======== Exercise inputs ========

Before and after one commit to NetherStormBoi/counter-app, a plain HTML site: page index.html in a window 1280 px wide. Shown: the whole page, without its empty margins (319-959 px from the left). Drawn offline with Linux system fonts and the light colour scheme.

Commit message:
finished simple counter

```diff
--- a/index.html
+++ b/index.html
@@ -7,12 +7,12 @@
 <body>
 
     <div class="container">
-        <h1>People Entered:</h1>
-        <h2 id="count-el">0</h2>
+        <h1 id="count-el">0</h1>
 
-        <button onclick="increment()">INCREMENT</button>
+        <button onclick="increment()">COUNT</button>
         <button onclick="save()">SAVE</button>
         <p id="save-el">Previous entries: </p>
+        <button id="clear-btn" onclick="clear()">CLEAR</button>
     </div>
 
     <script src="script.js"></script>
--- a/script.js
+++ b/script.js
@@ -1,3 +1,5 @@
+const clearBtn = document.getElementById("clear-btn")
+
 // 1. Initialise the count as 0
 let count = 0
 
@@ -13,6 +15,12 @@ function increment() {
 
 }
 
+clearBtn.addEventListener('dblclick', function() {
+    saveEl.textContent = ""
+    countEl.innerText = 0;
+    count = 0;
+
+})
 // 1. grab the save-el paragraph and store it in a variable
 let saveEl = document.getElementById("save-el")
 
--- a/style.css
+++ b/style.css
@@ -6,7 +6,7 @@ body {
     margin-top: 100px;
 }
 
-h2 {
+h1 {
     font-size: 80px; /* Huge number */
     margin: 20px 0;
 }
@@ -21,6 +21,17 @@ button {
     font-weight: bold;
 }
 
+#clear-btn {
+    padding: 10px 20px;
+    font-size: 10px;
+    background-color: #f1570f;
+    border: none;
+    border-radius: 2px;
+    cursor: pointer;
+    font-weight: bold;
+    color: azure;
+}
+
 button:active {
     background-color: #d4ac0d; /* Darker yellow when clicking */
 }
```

========

Copy every record shown above, exactly and completely.

Before and after one commit to NetherStormBoi/counter-app, a plain HTML site: page index.html in a window 1280 px wide. Shown: the whole page, without its empty margins (319-959 px from the left). Drawn offline with Linux system fonts and the light colour scheme.

Commit message:
finished simple counter

```diff
--- a/index.html
+++ b/index.html
@@ -7,12 +7,12 @@
 <body>
 
     <div class="container">
-        <h1>People Entered:</h1>
-        <h2 id="count-el">0</h2>
+        <h1 id="count-el">0</h1>
 
-        <button onclick="increment()">INCREMENT</button>
+        <button onclick="increment()">COUNT</button>
         <button onclick="save()">SAVE</button>
         <p id="save-el">Previous entries: </p>
+        <button id="clear-btn" onclick="clear()">CLEAR</button>
     </div>
 
     <script src="script.js"></script>
--- a/script.js
+++ b/script.js
@@ -1,3 +1,5 @@
+const clearBtn = document.getElementById("clear-btn")
+
 // 1. Initialise the count as 0
 let count = 0
 
@@ -13,6 +15,12 @@ function increment() {
 
 }
 
+clearBtn.addEventListener('dblclick', function() {
+    saveEl.textContent = ""
+    countEl.innerText = 0;
+    count = 0;
+
+})
 // 1. grab the save-el paragraph and store it in a variable
 let saveEl = document.getElementById("save-el")
 
--- a/style.css
+++ b/style.css
@@ -6,7 +6,7 @@ body {
     margin-top: 100px;
 }
 
-h2 {
+h1 {
     font-size: 80px; /* Huge number */
     margin: 20px 0;
 }
@@ -21,6 +21,17 @@ button {
     font-weight: bold;
 }
 
+#clear-btn {
+    padding: 10px 20px;
+    font-size: 10px;
+    background-color: #f1570f;
+    border: none;
+    border-radius: 2px;
+    cursor: pointer;
+    font-weight: bold;
+    color: azure;
+}
+
 button:active {
     background-color: #d4ac0d; /* Darker yellow when clicking */
 }
```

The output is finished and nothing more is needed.